This weaving was owned by the Hubbell Trading Company’s wholesale house in Winslow, Arizona. J.L. Hubbell Jr. owned this company and operated between 1924 and 1953. Merchandise to be offered at wholesale to dealers like the Fred Harvey Company, was moved from Hubbell Trading Posts around the reservation to Winslow, which was on the railroad route.

About 20 years ago, a woman in Phoenix called me about selling some of her father’s rug collection. When I went to visit, I was amazed at the number of large rugs that she had in her home. It turns out that her father had purchased the Winslow operation when the company declared bankruptcy in 1954. She had most of the weavings from the store. The Hubbell empire of trading posts and businesses was reduced to the post at Ganado. Hubbell’s son Roman ran it until he died in 1957. His wife Dorothy ran it until 1967 when Arizona Senator Barry Goldwater arranged a sale to the National Park Service on the condition that the trading post continue to be operated as a traditional post.

Today, Hubbell’s is a National Historic Site and is still an active trading post worth visiting.


The large weaving featured here was likely sold to the post in Ganado. When I visited the woman in Phoenix, she had the weaving in her home. We were unable to unroll inside, so I only saw half of it. At the time, she felt it was worth a lot more money than I felt I could sell it for, and she was really hoping a museum would buy it. We kept in touch for many years, and we did sell a lot of the smaller weavings she had. At the time, I probably was not creative enough to figure out how to get the weaving to the perfect customer.

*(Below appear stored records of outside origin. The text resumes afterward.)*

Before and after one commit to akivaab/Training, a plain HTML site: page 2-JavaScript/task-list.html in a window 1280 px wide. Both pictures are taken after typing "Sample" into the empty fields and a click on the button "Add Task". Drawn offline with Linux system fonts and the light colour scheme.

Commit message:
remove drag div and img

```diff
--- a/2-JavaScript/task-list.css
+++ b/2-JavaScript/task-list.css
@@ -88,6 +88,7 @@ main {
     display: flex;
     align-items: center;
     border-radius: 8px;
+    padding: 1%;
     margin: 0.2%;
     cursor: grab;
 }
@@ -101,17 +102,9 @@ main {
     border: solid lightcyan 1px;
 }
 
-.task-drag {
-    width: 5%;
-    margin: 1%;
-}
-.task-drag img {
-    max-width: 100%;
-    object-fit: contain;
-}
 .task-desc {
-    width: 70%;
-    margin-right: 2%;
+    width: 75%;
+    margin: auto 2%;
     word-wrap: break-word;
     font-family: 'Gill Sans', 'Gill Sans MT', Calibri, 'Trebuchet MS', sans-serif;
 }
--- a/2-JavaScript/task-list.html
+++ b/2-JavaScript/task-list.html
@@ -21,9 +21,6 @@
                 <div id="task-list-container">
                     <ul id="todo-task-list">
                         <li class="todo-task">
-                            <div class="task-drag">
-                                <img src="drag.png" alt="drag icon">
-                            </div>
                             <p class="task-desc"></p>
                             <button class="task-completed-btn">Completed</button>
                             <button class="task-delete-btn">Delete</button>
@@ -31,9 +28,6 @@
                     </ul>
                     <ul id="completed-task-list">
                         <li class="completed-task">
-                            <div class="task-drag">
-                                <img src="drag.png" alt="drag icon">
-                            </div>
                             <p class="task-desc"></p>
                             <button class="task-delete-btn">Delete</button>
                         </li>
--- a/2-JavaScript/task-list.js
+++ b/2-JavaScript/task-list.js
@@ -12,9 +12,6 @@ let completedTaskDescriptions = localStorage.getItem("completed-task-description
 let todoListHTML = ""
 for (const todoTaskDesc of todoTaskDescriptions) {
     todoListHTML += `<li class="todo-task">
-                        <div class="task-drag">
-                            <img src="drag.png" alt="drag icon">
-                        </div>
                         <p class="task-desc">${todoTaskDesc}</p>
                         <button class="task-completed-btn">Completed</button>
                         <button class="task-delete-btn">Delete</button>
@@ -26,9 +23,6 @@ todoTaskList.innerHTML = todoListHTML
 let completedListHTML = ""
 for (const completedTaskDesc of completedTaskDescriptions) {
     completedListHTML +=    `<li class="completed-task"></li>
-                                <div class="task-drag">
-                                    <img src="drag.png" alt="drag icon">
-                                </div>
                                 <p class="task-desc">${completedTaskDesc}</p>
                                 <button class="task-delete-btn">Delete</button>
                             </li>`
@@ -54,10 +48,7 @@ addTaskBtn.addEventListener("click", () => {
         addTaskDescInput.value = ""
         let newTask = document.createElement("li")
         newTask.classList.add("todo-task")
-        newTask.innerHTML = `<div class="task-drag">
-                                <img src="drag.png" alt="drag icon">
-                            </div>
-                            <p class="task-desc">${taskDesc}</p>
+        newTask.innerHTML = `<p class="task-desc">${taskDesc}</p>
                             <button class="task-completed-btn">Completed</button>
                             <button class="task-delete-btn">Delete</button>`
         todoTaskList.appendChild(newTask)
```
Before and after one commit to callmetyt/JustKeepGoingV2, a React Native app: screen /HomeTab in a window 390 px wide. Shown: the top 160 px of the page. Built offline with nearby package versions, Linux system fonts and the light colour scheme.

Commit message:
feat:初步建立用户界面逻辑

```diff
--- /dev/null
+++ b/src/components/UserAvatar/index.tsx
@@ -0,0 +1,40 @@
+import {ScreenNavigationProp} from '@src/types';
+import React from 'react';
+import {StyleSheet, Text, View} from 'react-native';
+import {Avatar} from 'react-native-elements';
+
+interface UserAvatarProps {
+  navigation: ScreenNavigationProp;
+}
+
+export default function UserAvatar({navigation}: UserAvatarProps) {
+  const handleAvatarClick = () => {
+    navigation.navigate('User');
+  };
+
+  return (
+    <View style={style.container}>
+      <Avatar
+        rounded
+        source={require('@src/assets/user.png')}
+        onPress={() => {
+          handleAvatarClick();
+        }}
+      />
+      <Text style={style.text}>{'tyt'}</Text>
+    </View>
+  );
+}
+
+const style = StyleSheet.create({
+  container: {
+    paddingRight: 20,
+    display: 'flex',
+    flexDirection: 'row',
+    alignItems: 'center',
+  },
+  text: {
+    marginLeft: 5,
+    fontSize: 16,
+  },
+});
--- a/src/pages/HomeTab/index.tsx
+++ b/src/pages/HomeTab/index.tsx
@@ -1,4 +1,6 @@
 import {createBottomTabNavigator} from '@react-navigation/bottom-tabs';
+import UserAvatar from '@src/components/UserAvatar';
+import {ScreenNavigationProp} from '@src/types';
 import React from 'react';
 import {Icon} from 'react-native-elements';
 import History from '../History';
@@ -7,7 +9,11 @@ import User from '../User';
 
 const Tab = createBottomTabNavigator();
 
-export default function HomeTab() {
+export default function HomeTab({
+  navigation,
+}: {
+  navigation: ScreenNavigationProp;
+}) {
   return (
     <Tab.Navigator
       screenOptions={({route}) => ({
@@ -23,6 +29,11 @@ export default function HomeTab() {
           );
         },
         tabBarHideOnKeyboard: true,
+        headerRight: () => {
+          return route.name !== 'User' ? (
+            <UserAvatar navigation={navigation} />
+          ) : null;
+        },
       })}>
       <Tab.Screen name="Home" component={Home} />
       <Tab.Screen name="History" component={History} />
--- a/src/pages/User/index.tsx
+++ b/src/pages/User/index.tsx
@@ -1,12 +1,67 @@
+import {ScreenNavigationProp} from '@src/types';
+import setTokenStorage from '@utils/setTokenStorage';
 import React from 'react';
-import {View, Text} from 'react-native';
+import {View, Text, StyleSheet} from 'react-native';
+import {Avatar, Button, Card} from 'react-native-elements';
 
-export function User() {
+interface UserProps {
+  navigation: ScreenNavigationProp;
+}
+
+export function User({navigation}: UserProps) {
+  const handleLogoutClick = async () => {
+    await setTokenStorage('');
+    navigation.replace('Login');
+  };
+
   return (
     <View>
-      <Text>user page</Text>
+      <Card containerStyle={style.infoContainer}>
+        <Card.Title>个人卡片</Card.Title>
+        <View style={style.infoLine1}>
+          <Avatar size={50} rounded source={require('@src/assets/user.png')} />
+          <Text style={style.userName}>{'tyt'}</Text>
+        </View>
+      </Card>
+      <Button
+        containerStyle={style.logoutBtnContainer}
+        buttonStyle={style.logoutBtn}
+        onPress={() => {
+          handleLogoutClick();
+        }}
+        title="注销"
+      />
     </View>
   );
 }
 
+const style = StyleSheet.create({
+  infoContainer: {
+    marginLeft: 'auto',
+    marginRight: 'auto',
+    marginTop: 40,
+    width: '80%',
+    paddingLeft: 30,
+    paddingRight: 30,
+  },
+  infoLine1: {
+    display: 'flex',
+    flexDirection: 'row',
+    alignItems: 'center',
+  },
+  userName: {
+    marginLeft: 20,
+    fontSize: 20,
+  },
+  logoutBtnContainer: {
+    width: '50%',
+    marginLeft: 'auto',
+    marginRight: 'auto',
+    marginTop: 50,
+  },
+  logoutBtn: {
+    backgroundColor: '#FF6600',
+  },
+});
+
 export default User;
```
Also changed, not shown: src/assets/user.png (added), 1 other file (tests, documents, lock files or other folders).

The weaving then went to her son. I believe he donated it to the La Posada Hotel, the restored Fred Harvey Hotel built in 1929. It was at this hotel that the video accompanying this weaving was taken. It shows a heartfelt moment when the weavers of the piece were brought back together with this rug. I hope you enjoy it! Special thanks to Jack Barry and Carole Ehrhardt for bring it to my attention!

I might be wrong, but I don’t think this is actually the World's largest Navajo weaving, as there was a multi-pattern rug woven by a group of women from the Chilchinbito Chapter near Kayenta that is larger, but this is the largest single pattern Navajo weaving and was made by one family.